Standards-Driven Planning and Instructional Resources

The LHA Education model is transitioning to full alignment to the Common Core State Standards, which define what students should know and be able to do at each grade level. These standards guide instructional planning and delivery. LHA provides schools with a common scope and sequence upon which teachers develop unit and lesson plans. Teachers use the Understanding by Design framework, which supports the backwards planning process. Through this process, teachers design units by identifying the most important learning goals that students will meet and what type(s) of evidence will effectively demonstrate students’ mastery.

Classroom instruction includes a mix of whole-class, small group, and individual work. Teachers follow a pattern of presenting engaging mini-lessons to demonstrate new skills, creating flexible groupings in which students can practice those skills and giving students practice work that they can do independently. All work gives students numerous opportunities to demonstrate what they know and are able to do in terms of mastering specific standards.

Data to Drive Instruction

At LHA, we use a variety of assessments and data tools to inform instruction, identify areas of growth, and increase student achievement across the Network. The three main sources of data are (1) state assessments, (2) NWEA Measures of Academic Progress (MAP) for grades 2 and above and the Primary Grades Assessment (PGA) for students in Kindergarten and first grade, and (3) curricular assessments aligned to state standards.  In addition, individual schools may monitor student achievement using other assessments, including state specific diagnostics and/or Dynamic Indicators of Basic Early Literacy Skills (DIBELS), Developmental Reading Assessment (DRA), etc.  

All of these measures combine to create a rich data set that teachers and school leaders use to inform instruction as well as monitor student, grade level and school progress on an ongoing basis. The ongoing collection and analysis of data guides teachers’ planning of instruction and ensures that teachers plan instruction to meet students’ individual needs.

More Time on Instruction
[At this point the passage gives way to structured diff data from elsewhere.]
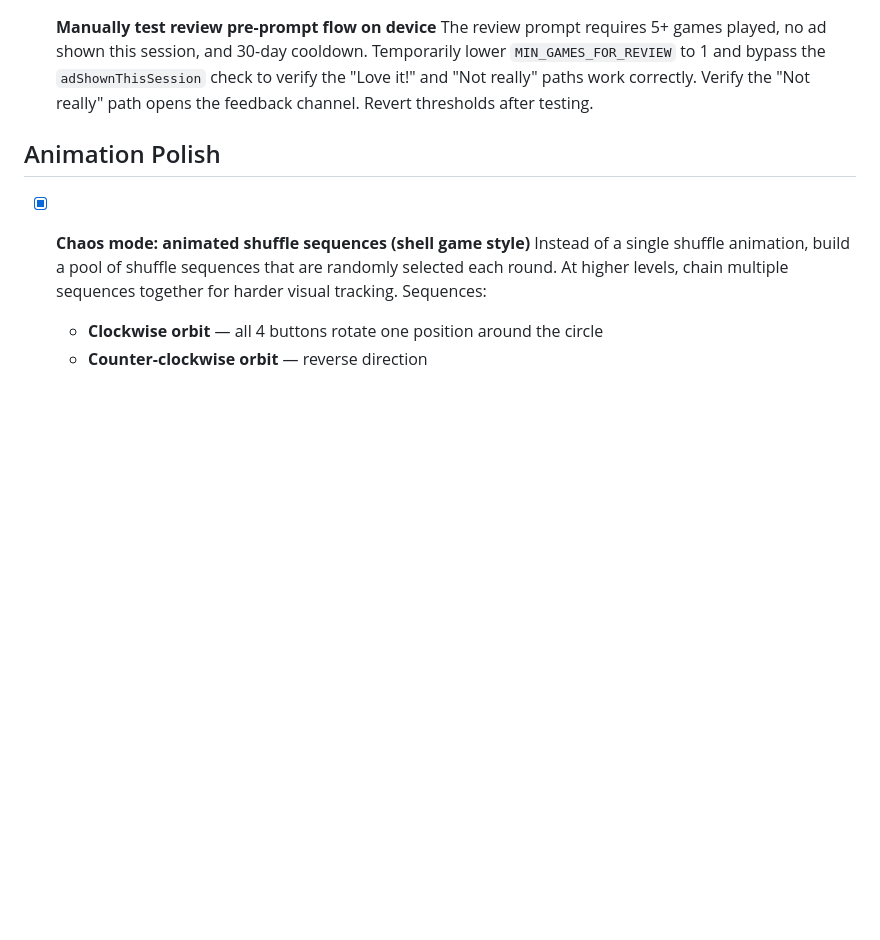
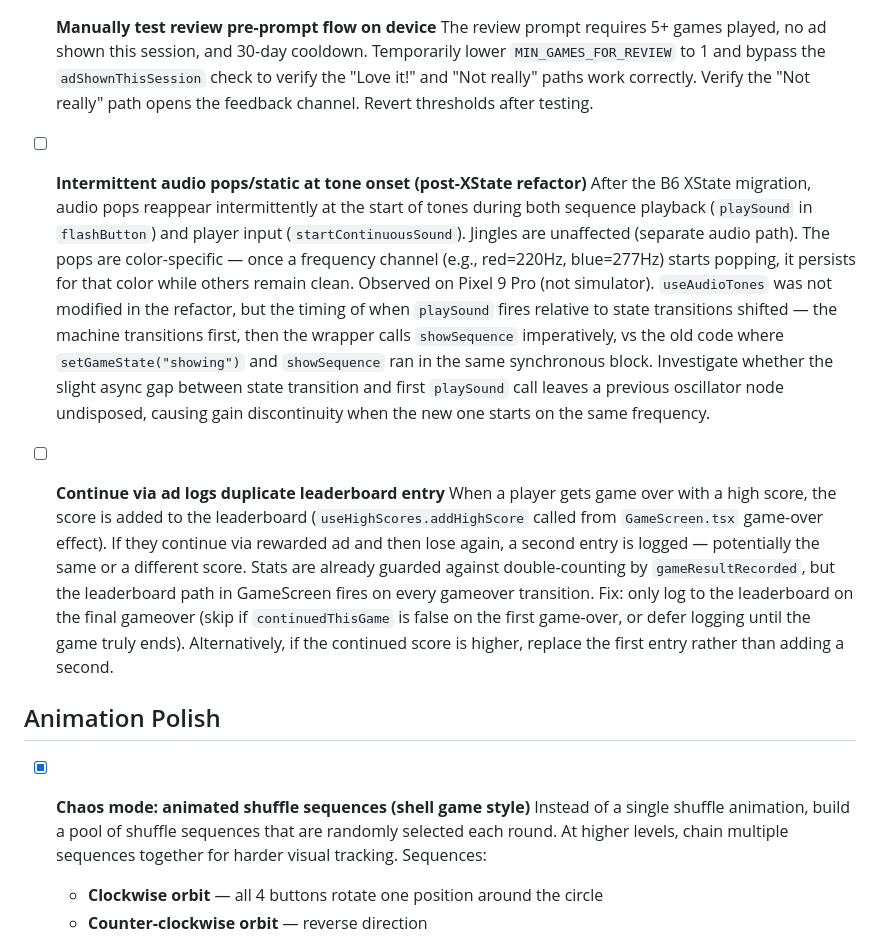
Before and after one commit to frankcalise/eco-mi, a Markdown page: docs/BACKLOG.md, the part around one of its changes. Rendered like a GitHub page; blank space fills up the shorter version.

```diff
--- a/docs/BACKLOG.md
+++ b/docs/BACKLOG.md
@@ -68,6 +68,12 @@
 
 - [x] **Manually test review pre-prompt flow on device**
       The review prompt requires 5+ games played, no ad shown this session, and 30-day cooldown. Temporarily lower `MIN_GAMES_FOR_REVIEW` to 1 and bypass the `adShownThisSession` check to verify the "Love it!" and "Not really" paths work correctly. Verify the "Not really" path opens the feedback channel. Revert thresholds after testing.
+
+- [ ] **Intermittent audio pops/static at tone onset (post-XState refactor)**
+      After the B6 XState migration, audio pops reappear intermittently at the start of tones during both sequence playback (`playSound` in `flashButton`) and player input (`startContinuousSound`). Jingles are unaffected (separate audio path). The pops are color-specific — once a frequency channel (e.g., red=220Hz, blue=277Hz) starts popping, it persists for that color while others remain clean. Observed on Pixel 9 Pro (not simulator). `useAudioTones` was not modified in the refactor, but the timing of when `playSound` fires relative to state transitions shifted — the machine transitions first, then the wrapper calls `showSequence` imperatively, vs the old code where `setGameState("showing")` and `showSequence` ran in the same synchronous block. Investigate whether the slight async gap between state transition and first `playSound` call leaves a previous oscillator node undisposed, causing gain discontinuity when the new one starts on the same frequency.
+
+- [ ] **Continue via ad logs duplicate leaderboard entry**
+      When a player gets game over with a high score, the score is added to the leaderboard (`useHighScores.addHighScore` called from `GameScreen.tsx` game-over effect). If they continue via rewarded ad and then lose again, a second entry is logged — potentially the same or a different score. Stats are already guarded against double-counting by `gameResultRecorded`, but the leaderboard path in GameScreen fires on every gameover transition. Fix: only log to the leaderboard on the final gameover (skip if `continuedThisGame` is false on the first game-over, or defer logging until the game truly ends). Alternatively, if the continued score is higher, replace the first entry rather than adding a second.
 
 ## Animation Polish
 
```
Also changed, not shown: other parts of docs/BACKLOG.md (+1 -1 lines), CHANGELOG.md (+19 -0 lines).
To ensure that all students master the work necessary to prepare them for college, LHA provides more time on task.  This means a longer school year (190 instructional days) and a longer school day (8 hours).   Instruction begins promptly at 8:00 A.M. and students work diligently throughout the day until bus dismissal at 4:00 P.M.  We believe this is urgent work and that every second counts, therefore we push the limits and ensure students have learning opportunities through the last possible minute of the day.